Solar heaters and photovoltaic (PV) panels: Considering electrochemical compatibility with the protective coatings on cladding

The current fiasco pertaining to the supply of electricity has led to an increase in the number of solar heaters and panels of photovoltaic (PV) cells being installed on metal clad roofs. In order to ensure the continued performance of the cladding system and the durability of its protective coating there are a number of points to be considered. The most important of which is that the materials used to manufacture the heaters and PV cell panels, together with their support system, components and all attachments, including fasteners are electrochemically compatible with the protective coating on the cladding.

These units should not be installed on unpainted galvanized roofs. Runoff from copper, lead, nickel and their alloys is incompatible with all metal cladding materials including aluminium, stainless steel and all forms of painted cladding and will result in premature perforation of the cladding.

Equally important is that the solar collectors and PV cell panels must not be attached directly to the surface of metal cladding. A gap of approximately one hundred millimetres (which will also be beneficial to the performance of PV panels) needs to be maintained to ensure the washing of the cladding beneath the units, subsequent rapid drying by the wind plus removal of any accumulated debris and airborne contaminants that accumulate between the units and cladding. Units need to be located sufficiently downslope from the ridge to ensure the surface of the cladding covered by the heater or PV panels is washed by rain, failing which the underside of the units and surface of the cladding will need to be regularly washed by hose. This is very important in marine and polluted environments. The gap will also provide access for the maintenance and replacement of fasteners. This point is to be taken into account when deciding how framed PV cells are to be positioned.

Solar heaters and PV cell panels need to be attached to concealed-fix cladding in such a way so as not to impinge on the movement and effectiveness of the anchoring system.
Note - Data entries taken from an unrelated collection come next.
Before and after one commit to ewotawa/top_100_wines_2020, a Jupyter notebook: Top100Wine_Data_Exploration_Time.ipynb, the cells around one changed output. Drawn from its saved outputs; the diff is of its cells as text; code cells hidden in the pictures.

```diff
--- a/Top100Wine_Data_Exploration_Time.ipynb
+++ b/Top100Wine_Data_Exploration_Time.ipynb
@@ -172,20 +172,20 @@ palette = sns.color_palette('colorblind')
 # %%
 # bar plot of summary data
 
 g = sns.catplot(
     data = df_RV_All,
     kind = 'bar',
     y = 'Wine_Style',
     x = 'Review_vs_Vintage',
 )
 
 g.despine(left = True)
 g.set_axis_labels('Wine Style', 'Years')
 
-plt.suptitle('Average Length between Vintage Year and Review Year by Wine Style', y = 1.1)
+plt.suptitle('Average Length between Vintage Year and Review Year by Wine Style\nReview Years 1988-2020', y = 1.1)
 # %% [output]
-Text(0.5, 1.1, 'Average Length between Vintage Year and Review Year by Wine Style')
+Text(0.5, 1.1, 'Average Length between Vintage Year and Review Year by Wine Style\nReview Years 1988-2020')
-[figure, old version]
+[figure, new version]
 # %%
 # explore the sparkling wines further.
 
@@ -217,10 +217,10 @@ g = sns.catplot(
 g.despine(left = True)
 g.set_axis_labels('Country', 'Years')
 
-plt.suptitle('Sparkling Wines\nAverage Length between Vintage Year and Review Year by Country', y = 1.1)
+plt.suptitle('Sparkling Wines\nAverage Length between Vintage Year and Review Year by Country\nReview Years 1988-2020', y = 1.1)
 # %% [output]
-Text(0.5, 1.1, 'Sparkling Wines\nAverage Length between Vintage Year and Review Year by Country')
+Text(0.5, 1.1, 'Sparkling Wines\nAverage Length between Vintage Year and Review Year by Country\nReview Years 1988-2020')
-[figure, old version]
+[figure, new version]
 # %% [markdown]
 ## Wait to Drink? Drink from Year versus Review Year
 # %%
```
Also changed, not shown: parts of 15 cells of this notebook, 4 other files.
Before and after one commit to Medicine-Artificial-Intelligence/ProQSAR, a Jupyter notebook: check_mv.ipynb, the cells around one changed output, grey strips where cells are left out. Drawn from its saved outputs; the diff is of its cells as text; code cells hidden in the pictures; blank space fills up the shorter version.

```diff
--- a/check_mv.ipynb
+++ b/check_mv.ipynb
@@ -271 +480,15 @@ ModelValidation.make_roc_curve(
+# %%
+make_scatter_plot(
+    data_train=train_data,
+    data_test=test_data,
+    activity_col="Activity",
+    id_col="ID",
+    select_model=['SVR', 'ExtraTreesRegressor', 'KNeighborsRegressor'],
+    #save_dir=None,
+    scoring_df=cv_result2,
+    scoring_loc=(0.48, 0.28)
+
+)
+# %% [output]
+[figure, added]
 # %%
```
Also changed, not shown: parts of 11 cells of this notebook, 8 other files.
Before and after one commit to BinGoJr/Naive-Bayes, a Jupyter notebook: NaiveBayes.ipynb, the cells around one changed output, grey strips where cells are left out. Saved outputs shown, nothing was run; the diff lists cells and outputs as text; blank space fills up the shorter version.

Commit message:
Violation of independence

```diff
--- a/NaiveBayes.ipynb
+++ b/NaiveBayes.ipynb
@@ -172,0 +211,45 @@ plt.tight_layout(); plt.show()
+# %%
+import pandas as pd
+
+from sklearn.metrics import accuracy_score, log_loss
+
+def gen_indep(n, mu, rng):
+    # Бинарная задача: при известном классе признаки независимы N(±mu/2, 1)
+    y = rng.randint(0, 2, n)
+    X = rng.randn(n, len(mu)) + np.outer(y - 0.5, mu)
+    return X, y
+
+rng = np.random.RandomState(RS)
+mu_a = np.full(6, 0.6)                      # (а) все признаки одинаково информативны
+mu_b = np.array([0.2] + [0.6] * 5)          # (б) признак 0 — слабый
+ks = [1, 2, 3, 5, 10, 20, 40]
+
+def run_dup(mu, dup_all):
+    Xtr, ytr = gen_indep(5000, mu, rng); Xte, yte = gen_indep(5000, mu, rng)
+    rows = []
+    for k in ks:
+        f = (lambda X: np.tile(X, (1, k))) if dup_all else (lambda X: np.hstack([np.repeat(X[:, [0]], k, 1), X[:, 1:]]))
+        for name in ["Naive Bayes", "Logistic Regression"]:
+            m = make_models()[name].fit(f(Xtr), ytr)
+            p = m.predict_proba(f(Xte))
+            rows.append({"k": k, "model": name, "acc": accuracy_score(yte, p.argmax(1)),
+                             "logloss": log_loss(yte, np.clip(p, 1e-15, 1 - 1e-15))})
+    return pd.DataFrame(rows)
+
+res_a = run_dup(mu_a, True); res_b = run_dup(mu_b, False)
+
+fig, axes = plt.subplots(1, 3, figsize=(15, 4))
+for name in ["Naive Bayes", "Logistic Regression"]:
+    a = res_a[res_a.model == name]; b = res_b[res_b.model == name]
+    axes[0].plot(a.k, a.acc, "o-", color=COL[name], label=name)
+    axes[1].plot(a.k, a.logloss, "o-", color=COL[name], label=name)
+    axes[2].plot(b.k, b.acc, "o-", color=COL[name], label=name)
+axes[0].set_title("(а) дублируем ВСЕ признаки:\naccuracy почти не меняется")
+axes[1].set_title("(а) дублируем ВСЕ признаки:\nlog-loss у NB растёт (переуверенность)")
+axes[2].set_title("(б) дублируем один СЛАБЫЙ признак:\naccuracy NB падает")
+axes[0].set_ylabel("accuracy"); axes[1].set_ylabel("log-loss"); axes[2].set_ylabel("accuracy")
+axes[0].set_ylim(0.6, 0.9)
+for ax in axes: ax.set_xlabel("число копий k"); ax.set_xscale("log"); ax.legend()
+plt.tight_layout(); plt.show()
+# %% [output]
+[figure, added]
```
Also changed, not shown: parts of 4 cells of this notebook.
Most manufacturers provide details of approved systems.

All piping, cables, etc. are to be mounted on suitable brackets so as to avoid direct contact with the surface of the cladding. The contact surface remains wet plus allows for the accumulation of corrosive elements, both of which will lead to the premature failure of the protective coating on the cladding. They may also affect the free flow of rain water. Under no circumstances is any wood based product to be in direct contact with the surface of the cladding.

Prior to the installation of a solar heater or PV cell panels it is advisable to check the condition of the cladding surface plus all fasteners.